by Evelyn Strauss

Award presentation by Barbara Barrett

Acceptance remarks by Médecins Sans Frontières

Our work for Ebola patients in West Africa — recognized by this Lasker-Bloomberg Award — would not be possible without the selfless determination and dedication of our national staff from the affected countries.

Through countless acts of courage, more than 4000 men and women have cared for Ebola patients in West Africa. Alongside some 1300 international workers, they have fought day in and day out for 18 months, at great personal risk.

Fourteen of them tragically lost their lives. And it is in their cherished memory that I accept this award.

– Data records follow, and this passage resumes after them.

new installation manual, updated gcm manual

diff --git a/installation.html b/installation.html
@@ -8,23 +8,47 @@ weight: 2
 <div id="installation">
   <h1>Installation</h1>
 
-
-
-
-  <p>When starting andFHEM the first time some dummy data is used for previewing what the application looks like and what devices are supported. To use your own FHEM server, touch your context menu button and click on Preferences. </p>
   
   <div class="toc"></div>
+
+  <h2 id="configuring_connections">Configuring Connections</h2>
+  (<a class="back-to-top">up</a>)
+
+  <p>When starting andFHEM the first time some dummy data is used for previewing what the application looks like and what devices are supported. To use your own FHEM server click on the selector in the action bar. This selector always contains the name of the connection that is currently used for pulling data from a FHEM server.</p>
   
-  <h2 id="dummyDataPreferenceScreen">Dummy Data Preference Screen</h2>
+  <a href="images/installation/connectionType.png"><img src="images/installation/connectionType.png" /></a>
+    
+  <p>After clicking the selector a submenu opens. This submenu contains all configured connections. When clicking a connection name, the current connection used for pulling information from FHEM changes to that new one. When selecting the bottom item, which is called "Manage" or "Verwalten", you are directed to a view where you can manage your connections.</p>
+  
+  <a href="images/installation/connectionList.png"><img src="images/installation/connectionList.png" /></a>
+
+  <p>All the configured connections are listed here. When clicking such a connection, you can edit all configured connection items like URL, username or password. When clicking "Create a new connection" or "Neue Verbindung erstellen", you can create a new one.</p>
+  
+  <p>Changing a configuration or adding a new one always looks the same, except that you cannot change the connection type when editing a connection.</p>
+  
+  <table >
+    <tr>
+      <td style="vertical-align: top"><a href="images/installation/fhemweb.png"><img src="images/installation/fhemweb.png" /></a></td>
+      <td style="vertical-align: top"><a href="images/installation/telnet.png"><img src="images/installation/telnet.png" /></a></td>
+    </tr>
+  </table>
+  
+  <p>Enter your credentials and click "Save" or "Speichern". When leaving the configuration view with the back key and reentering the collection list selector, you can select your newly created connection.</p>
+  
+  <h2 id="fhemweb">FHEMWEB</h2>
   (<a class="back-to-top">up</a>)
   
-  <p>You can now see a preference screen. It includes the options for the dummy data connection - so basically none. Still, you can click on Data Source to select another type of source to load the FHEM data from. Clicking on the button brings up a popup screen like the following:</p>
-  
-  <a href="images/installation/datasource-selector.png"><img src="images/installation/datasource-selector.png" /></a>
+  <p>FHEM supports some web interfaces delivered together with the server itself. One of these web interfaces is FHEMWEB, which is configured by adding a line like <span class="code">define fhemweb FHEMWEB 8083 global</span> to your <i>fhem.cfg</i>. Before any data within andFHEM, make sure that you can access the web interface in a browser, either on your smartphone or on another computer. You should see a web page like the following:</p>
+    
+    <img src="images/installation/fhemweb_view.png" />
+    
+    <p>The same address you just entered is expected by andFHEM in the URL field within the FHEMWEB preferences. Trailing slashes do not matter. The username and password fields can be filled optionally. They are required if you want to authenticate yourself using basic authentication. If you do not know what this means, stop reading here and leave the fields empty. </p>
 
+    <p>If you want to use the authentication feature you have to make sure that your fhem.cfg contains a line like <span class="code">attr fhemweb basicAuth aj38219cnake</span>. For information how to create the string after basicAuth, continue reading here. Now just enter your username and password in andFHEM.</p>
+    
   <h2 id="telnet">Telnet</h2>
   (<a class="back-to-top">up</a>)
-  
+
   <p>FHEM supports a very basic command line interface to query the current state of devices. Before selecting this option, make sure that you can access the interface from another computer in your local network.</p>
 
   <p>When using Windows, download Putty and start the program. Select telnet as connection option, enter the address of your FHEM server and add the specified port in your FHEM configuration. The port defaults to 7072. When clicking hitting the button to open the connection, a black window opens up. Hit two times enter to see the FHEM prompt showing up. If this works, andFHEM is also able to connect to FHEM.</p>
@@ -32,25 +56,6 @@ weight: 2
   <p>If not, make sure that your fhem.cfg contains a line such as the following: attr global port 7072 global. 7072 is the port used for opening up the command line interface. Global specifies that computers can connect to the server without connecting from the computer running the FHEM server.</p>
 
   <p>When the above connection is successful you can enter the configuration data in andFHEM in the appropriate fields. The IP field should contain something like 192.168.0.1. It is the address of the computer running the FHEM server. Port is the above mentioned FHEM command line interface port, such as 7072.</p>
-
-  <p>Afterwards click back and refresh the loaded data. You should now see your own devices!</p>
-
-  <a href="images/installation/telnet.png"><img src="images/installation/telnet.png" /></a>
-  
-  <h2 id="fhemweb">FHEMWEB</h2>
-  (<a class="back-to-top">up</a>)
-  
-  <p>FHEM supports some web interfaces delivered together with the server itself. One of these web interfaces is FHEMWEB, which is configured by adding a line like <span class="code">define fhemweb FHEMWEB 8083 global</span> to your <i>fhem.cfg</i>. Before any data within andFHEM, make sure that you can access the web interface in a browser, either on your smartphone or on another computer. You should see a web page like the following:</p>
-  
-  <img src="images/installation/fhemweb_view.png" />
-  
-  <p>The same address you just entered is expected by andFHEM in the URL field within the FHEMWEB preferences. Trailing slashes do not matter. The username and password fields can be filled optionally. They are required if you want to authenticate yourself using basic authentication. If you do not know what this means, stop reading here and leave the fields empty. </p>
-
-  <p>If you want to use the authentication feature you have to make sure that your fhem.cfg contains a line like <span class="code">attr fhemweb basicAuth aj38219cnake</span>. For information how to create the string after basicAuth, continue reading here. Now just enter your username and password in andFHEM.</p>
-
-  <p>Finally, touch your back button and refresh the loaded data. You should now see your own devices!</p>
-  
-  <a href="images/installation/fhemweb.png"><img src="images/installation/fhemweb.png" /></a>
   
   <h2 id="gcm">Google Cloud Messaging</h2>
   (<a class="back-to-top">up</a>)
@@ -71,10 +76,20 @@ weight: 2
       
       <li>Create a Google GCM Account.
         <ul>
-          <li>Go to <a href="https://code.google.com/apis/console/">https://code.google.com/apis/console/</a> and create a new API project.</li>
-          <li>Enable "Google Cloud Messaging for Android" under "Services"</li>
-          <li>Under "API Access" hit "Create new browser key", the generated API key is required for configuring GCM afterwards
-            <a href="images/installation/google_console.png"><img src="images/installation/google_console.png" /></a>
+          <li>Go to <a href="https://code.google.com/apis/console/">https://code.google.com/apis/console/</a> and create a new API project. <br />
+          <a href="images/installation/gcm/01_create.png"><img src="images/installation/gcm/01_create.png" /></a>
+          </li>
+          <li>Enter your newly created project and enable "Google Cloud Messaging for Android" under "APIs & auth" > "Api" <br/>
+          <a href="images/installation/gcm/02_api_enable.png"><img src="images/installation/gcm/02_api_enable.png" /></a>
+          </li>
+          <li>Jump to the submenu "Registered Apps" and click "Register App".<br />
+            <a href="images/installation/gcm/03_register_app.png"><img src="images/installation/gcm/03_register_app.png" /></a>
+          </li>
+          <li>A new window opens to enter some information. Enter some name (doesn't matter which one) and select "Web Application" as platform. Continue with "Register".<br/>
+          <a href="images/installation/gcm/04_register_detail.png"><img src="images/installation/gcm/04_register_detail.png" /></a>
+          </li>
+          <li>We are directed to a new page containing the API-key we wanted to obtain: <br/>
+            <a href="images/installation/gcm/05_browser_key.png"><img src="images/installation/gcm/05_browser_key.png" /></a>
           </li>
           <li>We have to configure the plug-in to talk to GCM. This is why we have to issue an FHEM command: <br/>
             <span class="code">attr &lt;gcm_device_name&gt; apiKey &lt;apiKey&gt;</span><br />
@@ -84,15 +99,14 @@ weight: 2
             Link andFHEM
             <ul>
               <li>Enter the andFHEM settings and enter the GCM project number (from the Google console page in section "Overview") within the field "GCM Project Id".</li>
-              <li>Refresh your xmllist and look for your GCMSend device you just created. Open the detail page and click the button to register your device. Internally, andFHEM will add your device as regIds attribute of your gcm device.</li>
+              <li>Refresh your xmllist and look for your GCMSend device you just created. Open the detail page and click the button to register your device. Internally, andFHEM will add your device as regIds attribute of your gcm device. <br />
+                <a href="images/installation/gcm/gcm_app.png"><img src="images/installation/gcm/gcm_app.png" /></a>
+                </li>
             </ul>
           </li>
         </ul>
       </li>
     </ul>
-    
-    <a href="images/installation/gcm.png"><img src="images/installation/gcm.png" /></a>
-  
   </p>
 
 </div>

They and so many others needlessly perished. Our response, while generating many accolades, ultimately illustrates a broad failure.

There have been 24 Ebola outbreaks since its discovery 40 years ago. Yet in this latest one, people were literally dying at our feet because there were no treatments and no vaccines. The absence of any point-of-care diagnostic test for Ebola meant that health systems nearly ground to a halt absent the ability to safely triage patients.

Yes, the world finally mobilized, but much too late, and only when a handful of Ebola cases emerged in the West. And rather than initially focusing on the source of the epidemic, and attending to the core needs of those most affected, measures were enacted to protect borders, trade, and economic security.

Indeed, the international epidemic response system is largely broken.

There are simply no interventions for a number of regularly occurring epidemics. Measles is today ravaging parts of the Democratic Republic of Congo. It, along with cholera, meningitis, and other vaccine-preventable diseases, claim thousands annually. This is MSF’s daily field reality.

Ebola has only reinforced the fact that global health security cannot be disconnected from individual health security. Global health security requires putting those most at risk at the center of any epidemic response. Enforcing quarantines and imposing travel bans only exacerbate outbreaks.

The lack of effective treatments and vaccines also escalate the toll.

Ebola exposed a global research and development infrastructure that is unfit for purpose: saving lives.

We should be conducting safety studies and agonizing over ethical frameworks in the inter-epidemic phase, not after outbreaks. This would allow fast-track use of experimental drugs and vaccines during an outbreak and efficiency trials as an epidemic peaks. Yet, all too often, we scramble to act only as an epidemic peters out. We must act upstream of epidemics, not at the tail end. Needless lives are lost by the failure to manage the R&D timeline.

Just as a global health security response must be guided by the actual needs of actual patients, so too must biomedical research. The Lasker Awards testify to the tremendous strides made in medical science, yet the alarming gaps in R&D on emerging infectious diseases, neglected diseases, even anti-microbial resistance, leave patients facing the greatest disease burdens by the wayside.

How is this possible — today — in the 21st century?

Innovative solutions, along with radical new thinking, are required.

For Ebola, MSF is supporting the creation of an internationally coordinated and regulated network of biobanks, in which the roughly 100,000 blood samples collected during the epidemic by an assortment of foreign laboratories can be made accessible for R&D on Ebola diagnostics, treatments, and vaccines.

On the ground, so many have done so much to try to fill the massive gaps. So many of them have perished.

Their deaths must rally us to act during the ‘down times’, before epidemics explode. This is where many of you, here today, can make a unique difference.

Thank you.

Interview with Alfred Sommer and Darin Portnoy

Video Credit: Susan Hadary